We will use the Delphi method to get an insight in what drives different health care professionals in the use of coercion and compulsory community treatment and what values and guidelines are important. We have designed three different vignettes and ask health care workers how they would approach these situations. We will ask them what makes them choose different solutions and what principles they keep in mind. The Delphi-method does not rely on statistical power, but literature recommends 10-18 people in one group (Okoli 2004). We will aim for 32 participants in each country. We will try to include 16 psychiatrists and 16 community nurses or social workers.
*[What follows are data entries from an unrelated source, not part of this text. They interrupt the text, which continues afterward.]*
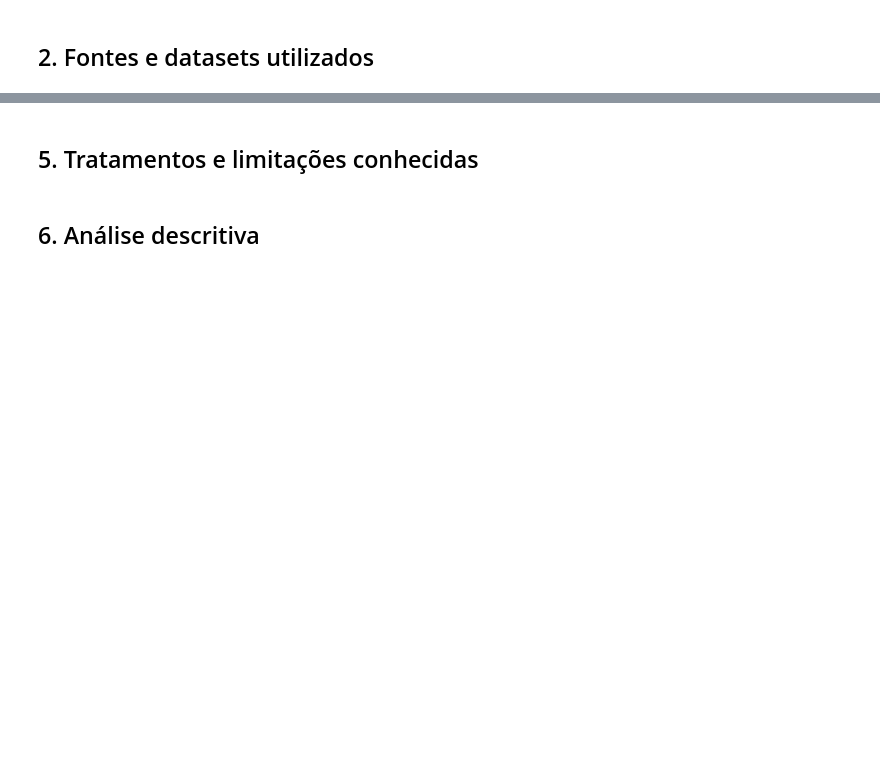
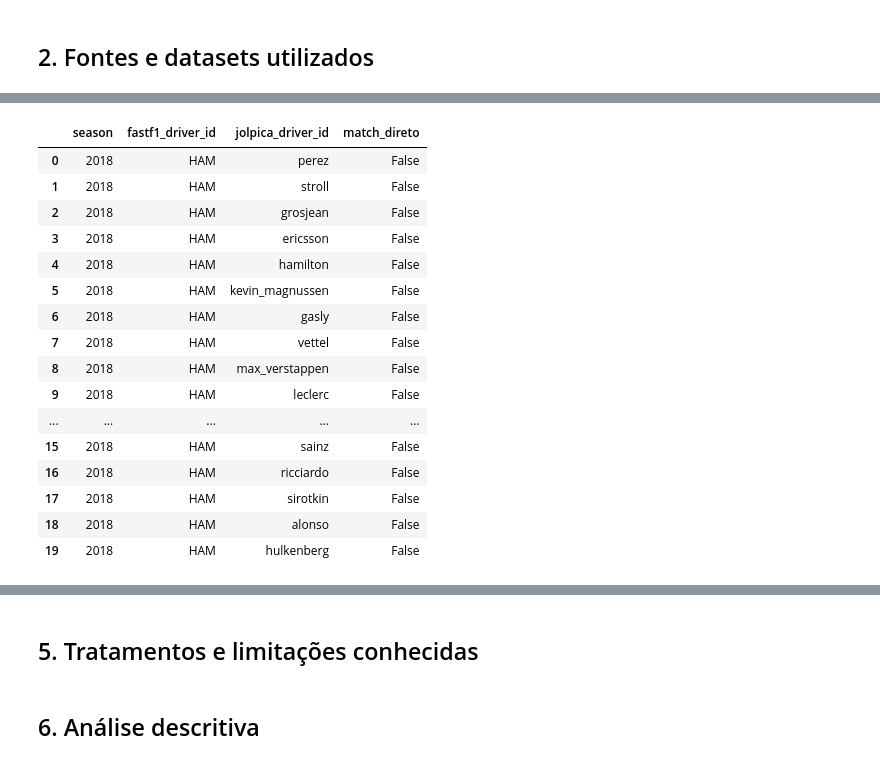
Before and after one commit to Maik093/ProjetoHandsOnMack, a Jupyter notebook: notebooks/atividade_02/eda_f1.ipynb, the cells around one changed output, grey strips where cells are left out. Drawn from its saved outputs; the diff is of its cells as text; code cells hidden in the pictures; blank space fills up the shorter version.

```diff
--- a/notebooks/atividade_02/eda_f1.ipynb
+++ b/notebooks/atividade_02/eda_f1.ipynb
@@ -12,0 +752,42 @@ Notebook de Análise Exploratória de Dados (estrutura inicial).
+# %%
+comparacao_ids = (
+    pneus[["season", "driver_id"]]
+    .drop_duplicates()
+    .rename(columns={"driver_id": "fastf1_driver_id"})
+    .merge(
+        resultados[["season", "driver_id"]]
+        .drop_duplicates()
+        .rename(columns={"driver_id": "jolpica_driver_id"}),
+        on="season",
+        how="inner"
+    )
+)
+
+comparacao_ids["match_direto"] = (
+    comparacao_ids["fastf1_driver_id"]
+    == comparacao_ids["jolpica_driver_id"]
+)
+
+display(
+    comparacao_ids[
+        ["season", "fastf1_driver_id", "jolpica_driver_id", "match_direto"]
+    ].head(20)
+)
+# %% [output]
+|  | season | fastf1_driver_id | jolpica_driver_id | match_direto |
+| 0 | 2018 | HAM | perez | False |
+| 1 | 2018 | HAM | stroll | False |
+| 2 | 2018 | HAM | grosjean | False |
+| 3 | 2018 | HAM | ericsson | False |
+| 4 | 2018 | HAM | hamilton | False |
+| 5 | 2018 | HAM | kevin_magnussen | False |
+| 6 | 2018 | HAM | gasly | False |
+| 7 | 2018 | HAM | vettel | False |
+| 8 | 2018 | HAM | max_verstappen | False |
+| 9 | 2018 | HAM | leclerc | False |
+| ... | ... | ... | ... | ... |
+| 15 | 2018 | HAM | sainz | False |
+| 16 | 2018 | HAM | ricciardo | False |
+| 17 | 2018 | HAM | sirotkin | False |
+| 18 | 2018 | HAM | alonso | False |
+| 19 | 2018 | HAM | hulkenberg | False |
```
Also changed, not shown: parts of 46 cells of this notebook.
The first round of the Delphi study will involve questions on the vignettes, focussing on values and morals the drive the health care workers. The second round of the Delphi study will focus on the more practical issues, like what kind of guidelines or rules are necessary.
The third round will involve more in-depth questions based on conclusions drawn on the answers of the first two rounds.
After three rounds the answers will be analysed and compared. Comparisons will be made between different countries and between different professions.
We are looking for psychiatrists and community nurses or social workers who would like to share their opinion on CCT. Participation encompasses filling out three electronic questionnaires, each will take about 15 minutes, over the course of six months. Data will be collected and analysed anonymously.
Medical Research Ethics Committee of the Erasmus University of Rotterdam decided that this part of the study is not subject to the Medical Research Involving Human Subjects Act and does not need further ethical approval.
We have presented our project to a representative of the Regional Ethical review Board in Lund and it was concluded that we do not need additional ethical approval in Sweden. We also consulted the NHS Health Research Authority and it was concluded that this research does not need NHS REC approval for research in England.
Further information and participation
All the information about the research can be found on our website: http://www.studyintocct.com
On this website you can also fill out the contact form if you would like more specific information or if you are interested in participating.
You can also contact us directly by email: firstname.lastname@example.org
We are looking forward to hearing from you and we hope you are interested in participating,
D. de Waardt, psychiatrist at Vincent van Gogh, for mental health, Venlo, The Netherlands
F. van der Heijden, psychiatrist at Vincent van Gogh, for mental health, Venlo, The Netherlands
Prof. C.L. Mulder, psychiatrist at Erasmus University of Rotterdam and Bavo Europoort, Rotterdam, The Netherlands